Grammar

Grammar is now a very important part of every lesson, not just in Literacy. The children are expected to understand and use grammatical terminology correctly when we discuss their work. This link takes you to the government website where there are definitions and examples to help you if you are unsure of these terms when supporting your child with their homework.

Drama
Many classes use drama in Literacy and other lessons to help the children explore and understand issues. There is also a drama club during Golden Time on Fridays.
Picture 1 Year 6
Picture 2 Year 6

Shows:

Every child in the school will take part in a show very year.

KS1 perform the Nativity show every December.

Years 3 and 4 perform a show just before Easter.

Years 5 and 6 perform a show at the end of the summer term.

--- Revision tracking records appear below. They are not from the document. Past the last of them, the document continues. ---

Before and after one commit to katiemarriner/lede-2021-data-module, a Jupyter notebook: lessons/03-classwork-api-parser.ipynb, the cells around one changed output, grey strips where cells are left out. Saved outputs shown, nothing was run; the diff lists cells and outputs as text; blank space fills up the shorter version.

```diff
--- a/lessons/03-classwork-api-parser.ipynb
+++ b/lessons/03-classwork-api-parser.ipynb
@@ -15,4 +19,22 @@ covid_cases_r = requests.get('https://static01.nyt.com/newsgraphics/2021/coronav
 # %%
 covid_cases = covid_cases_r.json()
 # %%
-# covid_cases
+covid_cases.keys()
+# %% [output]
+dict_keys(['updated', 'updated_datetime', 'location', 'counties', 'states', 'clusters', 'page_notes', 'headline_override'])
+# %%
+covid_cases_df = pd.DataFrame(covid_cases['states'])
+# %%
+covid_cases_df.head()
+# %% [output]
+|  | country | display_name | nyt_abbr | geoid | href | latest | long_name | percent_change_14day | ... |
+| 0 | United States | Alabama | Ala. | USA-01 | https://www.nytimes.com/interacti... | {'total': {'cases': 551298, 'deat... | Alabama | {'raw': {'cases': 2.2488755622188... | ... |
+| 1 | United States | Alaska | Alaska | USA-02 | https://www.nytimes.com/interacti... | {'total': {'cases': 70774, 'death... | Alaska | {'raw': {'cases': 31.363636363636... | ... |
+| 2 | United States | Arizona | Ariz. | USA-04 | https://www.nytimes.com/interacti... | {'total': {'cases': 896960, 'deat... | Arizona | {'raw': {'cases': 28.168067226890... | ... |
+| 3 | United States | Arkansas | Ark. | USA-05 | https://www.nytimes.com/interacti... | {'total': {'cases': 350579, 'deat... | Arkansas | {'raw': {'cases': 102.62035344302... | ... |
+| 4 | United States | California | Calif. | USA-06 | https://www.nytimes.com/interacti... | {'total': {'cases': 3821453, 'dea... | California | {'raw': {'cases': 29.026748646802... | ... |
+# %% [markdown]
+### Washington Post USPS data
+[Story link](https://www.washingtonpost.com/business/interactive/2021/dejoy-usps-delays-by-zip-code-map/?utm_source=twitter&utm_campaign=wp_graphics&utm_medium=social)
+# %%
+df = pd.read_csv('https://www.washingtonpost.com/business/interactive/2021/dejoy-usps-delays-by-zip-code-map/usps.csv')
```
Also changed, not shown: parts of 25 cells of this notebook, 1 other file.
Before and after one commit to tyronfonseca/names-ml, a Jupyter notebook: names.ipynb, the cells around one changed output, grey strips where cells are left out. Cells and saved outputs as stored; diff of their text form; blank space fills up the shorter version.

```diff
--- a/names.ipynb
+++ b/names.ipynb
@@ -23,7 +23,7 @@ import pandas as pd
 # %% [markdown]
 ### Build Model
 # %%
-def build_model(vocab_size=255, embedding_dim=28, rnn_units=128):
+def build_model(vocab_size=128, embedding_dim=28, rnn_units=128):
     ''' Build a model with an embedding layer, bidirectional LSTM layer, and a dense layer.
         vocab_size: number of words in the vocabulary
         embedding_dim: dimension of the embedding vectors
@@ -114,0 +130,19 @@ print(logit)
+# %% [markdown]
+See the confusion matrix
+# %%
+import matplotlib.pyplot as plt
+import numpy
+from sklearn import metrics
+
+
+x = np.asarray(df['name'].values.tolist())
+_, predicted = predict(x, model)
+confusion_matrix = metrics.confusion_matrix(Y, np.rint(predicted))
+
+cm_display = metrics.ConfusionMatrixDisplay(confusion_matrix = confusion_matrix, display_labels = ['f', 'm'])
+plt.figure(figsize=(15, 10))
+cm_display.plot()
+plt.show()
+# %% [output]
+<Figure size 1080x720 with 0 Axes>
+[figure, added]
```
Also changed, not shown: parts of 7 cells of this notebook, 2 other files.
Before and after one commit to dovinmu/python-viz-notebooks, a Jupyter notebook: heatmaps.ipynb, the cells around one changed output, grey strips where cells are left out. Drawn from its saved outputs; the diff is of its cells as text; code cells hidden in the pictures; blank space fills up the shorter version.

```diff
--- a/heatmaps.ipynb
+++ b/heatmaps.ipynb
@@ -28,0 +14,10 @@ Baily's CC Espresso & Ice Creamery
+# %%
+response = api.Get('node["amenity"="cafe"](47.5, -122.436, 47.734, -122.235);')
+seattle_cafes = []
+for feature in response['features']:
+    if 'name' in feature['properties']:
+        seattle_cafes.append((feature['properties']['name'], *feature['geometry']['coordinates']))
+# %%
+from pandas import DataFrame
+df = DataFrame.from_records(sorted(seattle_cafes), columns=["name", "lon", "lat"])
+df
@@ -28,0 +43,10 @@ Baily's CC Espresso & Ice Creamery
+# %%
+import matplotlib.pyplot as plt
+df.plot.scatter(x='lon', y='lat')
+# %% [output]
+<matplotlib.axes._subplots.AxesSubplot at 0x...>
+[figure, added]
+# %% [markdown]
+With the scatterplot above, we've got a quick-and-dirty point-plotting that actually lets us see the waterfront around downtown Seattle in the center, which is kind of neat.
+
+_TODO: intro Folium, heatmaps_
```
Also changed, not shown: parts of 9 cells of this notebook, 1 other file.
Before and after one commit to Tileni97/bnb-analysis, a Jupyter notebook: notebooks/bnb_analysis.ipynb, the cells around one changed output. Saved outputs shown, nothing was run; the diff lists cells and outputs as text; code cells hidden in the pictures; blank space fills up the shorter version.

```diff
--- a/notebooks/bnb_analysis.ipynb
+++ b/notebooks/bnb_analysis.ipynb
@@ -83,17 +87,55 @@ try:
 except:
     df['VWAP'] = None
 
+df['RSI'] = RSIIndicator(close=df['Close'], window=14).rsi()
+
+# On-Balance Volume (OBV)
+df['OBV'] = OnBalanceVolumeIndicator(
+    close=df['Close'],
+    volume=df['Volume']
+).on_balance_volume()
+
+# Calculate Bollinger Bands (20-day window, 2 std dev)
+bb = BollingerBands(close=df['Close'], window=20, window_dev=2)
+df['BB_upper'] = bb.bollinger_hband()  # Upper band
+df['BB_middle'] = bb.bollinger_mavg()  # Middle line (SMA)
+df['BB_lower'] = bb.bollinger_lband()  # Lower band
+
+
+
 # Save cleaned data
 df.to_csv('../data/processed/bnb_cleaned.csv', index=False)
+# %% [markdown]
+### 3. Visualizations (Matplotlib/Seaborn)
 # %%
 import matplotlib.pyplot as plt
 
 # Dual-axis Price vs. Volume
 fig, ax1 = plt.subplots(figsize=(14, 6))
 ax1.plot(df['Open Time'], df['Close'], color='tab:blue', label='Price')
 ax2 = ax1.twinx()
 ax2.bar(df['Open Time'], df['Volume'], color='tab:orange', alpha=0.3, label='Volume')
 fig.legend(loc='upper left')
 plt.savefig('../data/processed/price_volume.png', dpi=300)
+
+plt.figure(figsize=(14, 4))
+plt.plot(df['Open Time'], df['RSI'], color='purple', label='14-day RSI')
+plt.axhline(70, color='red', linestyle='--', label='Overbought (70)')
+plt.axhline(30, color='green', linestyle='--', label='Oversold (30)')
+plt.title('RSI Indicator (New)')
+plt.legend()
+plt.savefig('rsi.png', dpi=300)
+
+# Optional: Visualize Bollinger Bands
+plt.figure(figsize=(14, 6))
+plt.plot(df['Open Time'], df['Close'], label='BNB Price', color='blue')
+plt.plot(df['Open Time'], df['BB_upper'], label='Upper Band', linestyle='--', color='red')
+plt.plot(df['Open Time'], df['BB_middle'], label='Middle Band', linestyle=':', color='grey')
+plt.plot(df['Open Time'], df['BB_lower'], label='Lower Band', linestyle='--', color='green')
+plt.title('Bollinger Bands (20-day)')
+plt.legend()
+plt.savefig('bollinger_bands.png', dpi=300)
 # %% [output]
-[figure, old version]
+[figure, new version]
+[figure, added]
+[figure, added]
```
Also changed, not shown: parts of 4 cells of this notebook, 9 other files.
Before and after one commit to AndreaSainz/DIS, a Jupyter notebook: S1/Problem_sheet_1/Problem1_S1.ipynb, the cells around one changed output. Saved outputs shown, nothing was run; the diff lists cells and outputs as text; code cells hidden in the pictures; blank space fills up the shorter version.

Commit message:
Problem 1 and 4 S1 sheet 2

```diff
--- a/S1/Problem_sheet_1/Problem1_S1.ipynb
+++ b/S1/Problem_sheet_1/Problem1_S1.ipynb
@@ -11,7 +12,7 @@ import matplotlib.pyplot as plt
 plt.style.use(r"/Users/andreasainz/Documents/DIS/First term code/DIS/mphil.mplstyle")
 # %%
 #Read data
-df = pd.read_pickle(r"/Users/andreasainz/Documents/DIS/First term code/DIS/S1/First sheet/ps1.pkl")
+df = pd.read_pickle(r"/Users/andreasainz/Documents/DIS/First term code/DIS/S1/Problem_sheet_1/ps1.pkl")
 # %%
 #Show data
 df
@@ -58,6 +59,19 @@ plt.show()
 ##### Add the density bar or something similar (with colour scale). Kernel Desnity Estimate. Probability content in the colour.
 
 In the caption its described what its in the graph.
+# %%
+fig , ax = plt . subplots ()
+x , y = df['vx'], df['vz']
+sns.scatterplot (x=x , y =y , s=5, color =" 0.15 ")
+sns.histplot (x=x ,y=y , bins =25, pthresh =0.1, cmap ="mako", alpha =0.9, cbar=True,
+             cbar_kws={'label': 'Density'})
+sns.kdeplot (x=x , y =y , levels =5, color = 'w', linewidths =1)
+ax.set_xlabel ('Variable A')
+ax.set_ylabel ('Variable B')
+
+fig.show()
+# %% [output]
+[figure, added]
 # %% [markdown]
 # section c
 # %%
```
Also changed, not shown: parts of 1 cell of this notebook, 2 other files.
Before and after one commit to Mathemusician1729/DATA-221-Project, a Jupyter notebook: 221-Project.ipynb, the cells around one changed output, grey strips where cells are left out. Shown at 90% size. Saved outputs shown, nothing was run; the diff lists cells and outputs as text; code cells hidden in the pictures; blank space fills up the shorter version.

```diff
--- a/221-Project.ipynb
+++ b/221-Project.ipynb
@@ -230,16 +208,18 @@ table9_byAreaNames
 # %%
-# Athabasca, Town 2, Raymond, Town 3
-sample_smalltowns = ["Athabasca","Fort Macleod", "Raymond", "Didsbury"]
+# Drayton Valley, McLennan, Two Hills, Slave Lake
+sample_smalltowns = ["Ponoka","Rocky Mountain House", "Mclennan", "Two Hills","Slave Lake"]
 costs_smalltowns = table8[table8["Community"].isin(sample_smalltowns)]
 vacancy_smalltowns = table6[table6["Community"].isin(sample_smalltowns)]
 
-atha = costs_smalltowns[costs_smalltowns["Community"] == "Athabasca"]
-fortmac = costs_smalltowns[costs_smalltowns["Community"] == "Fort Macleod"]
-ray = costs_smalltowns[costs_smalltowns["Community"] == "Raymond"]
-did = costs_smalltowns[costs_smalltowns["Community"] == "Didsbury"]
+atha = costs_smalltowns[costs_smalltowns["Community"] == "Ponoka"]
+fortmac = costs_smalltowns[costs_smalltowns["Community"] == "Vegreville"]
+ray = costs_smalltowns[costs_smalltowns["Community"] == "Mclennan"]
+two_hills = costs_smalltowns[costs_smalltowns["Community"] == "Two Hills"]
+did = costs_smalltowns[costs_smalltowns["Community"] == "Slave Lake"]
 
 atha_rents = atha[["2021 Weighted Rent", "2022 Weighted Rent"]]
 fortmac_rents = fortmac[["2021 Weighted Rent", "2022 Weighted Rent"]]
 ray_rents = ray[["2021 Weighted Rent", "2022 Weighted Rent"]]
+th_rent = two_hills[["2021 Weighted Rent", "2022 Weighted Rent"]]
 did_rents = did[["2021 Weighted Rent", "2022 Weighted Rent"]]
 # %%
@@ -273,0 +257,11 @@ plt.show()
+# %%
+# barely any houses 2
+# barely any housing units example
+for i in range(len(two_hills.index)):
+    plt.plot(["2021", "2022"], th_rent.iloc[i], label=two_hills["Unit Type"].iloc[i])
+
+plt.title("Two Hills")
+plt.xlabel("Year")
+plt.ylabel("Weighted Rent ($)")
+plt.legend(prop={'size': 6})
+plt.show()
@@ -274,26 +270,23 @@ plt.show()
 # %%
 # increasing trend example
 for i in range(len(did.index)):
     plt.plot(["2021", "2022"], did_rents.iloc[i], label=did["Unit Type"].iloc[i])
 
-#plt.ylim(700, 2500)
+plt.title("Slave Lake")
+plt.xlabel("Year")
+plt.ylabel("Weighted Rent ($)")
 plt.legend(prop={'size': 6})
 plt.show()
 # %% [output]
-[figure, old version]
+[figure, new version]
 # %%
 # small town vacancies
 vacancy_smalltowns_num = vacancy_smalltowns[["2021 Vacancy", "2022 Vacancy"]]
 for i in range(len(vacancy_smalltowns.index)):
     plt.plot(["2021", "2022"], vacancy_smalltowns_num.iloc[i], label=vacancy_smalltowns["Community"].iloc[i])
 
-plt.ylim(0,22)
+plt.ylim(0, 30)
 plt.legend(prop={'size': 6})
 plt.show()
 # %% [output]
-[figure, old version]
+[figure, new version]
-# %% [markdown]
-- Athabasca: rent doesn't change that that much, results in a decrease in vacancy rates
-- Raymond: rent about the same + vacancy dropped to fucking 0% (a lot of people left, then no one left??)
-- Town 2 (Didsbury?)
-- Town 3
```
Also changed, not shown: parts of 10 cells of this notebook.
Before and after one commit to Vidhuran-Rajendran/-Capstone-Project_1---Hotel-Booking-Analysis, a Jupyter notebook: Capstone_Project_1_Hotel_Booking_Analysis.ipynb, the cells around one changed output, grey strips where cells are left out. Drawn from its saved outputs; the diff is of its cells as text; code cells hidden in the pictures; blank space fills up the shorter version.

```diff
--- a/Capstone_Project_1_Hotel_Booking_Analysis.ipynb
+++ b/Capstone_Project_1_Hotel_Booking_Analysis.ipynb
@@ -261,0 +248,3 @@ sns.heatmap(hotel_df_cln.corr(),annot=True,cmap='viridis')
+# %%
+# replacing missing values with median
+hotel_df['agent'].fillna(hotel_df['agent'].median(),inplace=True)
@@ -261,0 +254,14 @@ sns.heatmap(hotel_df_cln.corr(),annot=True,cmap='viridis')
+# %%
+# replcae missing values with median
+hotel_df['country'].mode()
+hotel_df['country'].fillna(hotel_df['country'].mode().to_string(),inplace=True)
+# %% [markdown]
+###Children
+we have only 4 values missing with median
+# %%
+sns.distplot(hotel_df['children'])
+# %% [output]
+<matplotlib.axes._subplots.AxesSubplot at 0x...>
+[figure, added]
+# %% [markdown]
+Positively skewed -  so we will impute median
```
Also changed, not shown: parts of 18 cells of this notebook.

These are great opportunities for children to be part of a big drama, to learn songs and lines and to perform to an audience. This helps build confidence and the children are always really proud of their productions.

 

Annual Events
As well as the shows listed above, the children all take part in World Book Day events in March. We dress up on this day. We also have Performance Poetry Fortnight at the beginning of term 6. All the children study set poems and then learn a poem off-by-heart, which they then perform to their class. Each class then select their two favourite performances and these are performed to the whole school and parents. Year R perform a poem as a whole class to the audience.

 

 

World Book Day characters.

KS2 have a Speech competition around Easter time. They learn to write persuasive pieces in class they then perform these to their classes. These can be very entertaining! Each class then select two children to present their speech to parents and winners are selected.

 

Assessment
All the children have objectives to achieve, as you can see in the first government link. To help the children to see what these are, and for teachers to record the children’s achievements, there are yearly objectives glued in the writing books. Teachers also have guided reading records and set texts for the children to work on every year. Teachers keep a record of spelling scores and every term the children have a mini grammar assessment.

 

In Year 6 the children have mock tests in November, February and around Easter. This gives the children lots of experience so they know what to expect during SATS week every May. Any child who has identified needs are supported in every way possible. This may mean extra time, a scribe or a reader, when it is appropriate. Year 2 also follow a similar pattern of assessments. All this information helps the teachers plan the next sequence of lessons.

 

Year 2 take tests over a period of weeks in May. These are marked by the teacher whereas Year 6 tests are submitted for external marking. The link below gives useful information about these assessments in Years 2 and 6.

Extra support and extension
We are constantly assessing the children both formally and informally. Some children do require extra support and the SENCo, interventions are planned to help these children. These can vary from extra support in class with the teacher or teaching assistant, to 1:1 or small group activities at set times during the week. Such activities include precision reading and spelling, 1:1 reading, phonics catch up, handwriting and boosters for Year 6 in specific areas of writing and reading.

 

Our more able students are offered events, such as a creative writing workshop at Godolphin School in November. The teachers have higher expectations for them.

Top